In October, Amnesty applauded the announcement that the 2011 Nobel Peace Prize would be awarded to three world-changing women—Liberian President Ellen Johnson Sirleaf, Liberian activist Leymah Gbowee and Yemeni activist Tawakkul Karman. In addition to celebrating the work of these women, we’re also very happy that they’re all free to attend the award ceremony tomorrow.
While this year’s winners travel to Oslo to accept their awards, this freedom of movement is not the reality for many activists around the world, including past prize recipients. Today, we remember five past recipients of the Nobel Peace Prize who have been unable to attend the award ceremony due to persecution:

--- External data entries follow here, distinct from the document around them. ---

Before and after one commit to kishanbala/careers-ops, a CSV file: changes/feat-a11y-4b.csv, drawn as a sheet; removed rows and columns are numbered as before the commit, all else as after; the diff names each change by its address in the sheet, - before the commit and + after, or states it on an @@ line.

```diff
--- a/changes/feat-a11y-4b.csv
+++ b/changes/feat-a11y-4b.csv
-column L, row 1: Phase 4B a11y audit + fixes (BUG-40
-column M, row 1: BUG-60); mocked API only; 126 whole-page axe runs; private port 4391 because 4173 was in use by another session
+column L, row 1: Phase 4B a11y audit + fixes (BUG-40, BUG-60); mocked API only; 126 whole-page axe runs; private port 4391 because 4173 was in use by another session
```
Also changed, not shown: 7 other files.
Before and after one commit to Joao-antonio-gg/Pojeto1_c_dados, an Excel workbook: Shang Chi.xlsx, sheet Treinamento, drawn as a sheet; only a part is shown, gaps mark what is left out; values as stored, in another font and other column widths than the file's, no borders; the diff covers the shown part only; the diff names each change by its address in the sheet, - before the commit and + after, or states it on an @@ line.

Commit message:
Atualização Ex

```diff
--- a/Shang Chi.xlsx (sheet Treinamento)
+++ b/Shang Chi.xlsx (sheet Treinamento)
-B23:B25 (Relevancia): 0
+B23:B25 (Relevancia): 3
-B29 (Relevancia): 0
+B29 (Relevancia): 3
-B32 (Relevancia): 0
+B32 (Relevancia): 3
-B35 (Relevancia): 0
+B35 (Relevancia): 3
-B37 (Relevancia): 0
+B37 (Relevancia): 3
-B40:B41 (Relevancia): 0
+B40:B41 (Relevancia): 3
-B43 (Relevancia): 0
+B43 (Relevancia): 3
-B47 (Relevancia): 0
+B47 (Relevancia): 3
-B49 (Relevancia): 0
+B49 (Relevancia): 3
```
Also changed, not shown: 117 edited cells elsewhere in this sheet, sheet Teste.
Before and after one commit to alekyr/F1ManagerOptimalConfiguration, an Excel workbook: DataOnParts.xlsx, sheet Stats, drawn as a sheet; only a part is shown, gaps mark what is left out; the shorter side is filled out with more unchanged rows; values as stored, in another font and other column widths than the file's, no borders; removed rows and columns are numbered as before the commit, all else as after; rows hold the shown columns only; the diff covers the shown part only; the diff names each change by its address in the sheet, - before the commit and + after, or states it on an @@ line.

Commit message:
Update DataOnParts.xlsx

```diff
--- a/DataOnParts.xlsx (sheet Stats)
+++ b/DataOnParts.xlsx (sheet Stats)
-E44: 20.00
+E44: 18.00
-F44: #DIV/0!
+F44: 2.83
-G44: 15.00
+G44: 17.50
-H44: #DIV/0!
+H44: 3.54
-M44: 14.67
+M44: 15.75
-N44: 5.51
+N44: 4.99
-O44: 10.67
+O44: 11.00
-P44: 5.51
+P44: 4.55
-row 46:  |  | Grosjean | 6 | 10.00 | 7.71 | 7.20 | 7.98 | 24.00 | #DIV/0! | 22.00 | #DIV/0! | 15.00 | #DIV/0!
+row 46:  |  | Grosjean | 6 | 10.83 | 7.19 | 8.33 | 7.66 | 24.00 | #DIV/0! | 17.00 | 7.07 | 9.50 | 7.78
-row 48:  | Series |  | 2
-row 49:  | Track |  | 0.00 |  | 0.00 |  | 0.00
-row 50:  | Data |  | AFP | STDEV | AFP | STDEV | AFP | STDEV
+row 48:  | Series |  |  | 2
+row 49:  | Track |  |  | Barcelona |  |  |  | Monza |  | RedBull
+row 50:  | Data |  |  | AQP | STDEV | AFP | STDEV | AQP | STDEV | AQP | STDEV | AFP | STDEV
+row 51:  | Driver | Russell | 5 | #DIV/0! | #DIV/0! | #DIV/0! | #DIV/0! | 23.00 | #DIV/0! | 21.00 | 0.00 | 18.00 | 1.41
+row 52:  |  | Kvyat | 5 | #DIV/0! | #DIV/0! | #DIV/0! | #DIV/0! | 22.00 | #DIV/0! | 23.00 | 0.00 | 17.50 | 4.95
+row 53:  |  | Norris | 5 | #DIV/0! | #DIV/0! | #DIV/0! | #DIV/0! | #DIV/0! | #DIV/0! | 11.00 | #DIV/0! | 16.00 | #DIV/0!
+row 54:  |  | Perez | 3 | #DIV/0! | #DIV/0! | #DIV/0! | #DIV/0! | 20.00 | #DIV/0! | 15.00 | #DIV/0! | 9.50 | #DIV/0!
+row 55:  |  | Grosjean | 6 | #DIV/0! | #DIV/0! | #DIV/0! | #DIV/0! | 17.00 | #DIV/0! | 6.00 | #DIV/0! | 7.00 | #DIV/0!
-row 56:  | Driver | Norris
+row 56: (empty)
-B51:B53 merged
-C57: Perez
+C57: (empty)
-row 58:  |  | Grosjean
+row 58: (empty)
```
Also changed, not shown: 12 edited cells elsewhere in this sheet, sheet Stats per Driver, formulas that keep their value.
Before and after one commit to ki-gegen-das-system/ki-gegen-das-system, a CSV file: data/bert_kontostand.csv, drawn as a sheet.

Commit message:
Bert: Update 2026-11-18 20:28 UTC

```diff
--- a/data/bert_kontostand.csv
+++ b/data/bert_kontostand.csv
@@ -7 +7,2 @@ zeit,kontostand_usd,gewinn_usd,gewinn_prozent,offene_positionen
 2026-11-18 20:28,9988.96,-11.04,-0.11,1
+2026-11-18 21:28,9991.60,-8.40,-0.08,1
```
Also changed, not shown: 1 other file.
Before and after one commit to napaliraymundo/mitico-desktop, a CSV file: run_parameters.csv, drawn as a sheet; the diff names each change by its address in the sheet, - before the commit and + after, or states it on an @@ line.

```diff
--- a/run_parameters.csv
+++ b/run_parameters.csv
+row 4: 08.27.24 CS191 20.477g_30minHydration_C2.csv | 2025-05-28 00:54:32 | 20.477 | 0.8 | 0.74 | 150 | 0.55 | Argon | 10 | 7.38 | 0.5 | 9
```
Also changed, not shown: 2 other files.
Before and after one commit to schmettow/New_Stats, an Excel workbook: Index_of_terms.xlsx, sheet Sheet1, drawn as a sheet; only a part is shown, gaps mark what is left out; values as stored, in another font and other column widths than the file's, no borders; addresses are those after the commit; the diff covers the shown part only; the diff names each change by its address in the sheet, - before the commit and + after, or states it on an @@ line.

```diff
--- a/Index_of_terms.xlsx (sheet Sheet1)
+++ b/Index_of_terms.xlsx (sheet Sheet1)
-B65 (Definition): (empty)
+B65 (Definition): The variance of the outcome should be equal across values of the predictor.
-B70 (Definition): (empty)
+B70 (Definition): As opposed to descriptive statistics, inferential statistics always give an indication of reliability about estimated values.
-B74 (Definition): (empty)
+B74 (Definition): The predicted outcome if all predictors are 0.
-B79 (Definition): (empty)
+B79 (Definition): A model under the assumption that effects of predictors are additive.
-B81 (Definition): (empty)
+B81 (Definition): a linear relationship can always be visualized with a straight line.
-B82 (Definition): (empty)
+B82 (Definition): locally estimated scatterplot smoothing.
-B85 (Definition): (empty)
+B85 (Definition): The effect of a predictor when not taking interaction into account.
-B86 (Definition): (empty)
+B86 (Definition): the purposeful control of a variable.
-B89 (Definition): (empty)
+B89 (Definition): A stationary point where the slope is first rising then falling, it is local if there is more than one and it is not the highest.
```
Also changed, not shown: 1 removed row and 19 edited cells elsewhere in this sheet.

As I gather with my family this Thanksgiving holiday to reflect upon the blessings we’ve been fortunate to experience, I know I’ll be thinking of Oh Kil-nam and his wife and daughters.
Dr. Oh visited Amnesty’s offices last week to talk about the nightmare of injustice faced by his family and so many others in North Korea. Oh Kil-nam has not seen his wife and two daughters for more than 20 years. His family was sent to a secret political prison camp in North Korea after Dr. Oh sought political asylum abroad.
“Absolute power corrupts absolutely.” That’s what Lord Acton, an English baron and historian, said back in the 19th century. A century earlier, and on this side of the pond, Thomas Painefamously wrote: “An avidity to punish is always dangerous to liberty. It leads men to stretch, to misinterpret, and to misapply even the best of laws.”
One of the most absolute powers the state can have is the power to kill its prisoners. There are two death penalty cases featured in this years’ Write for Rights that illustrate how enthusiasm for this ultimate punishment can corrupt the application of otherwise good laws.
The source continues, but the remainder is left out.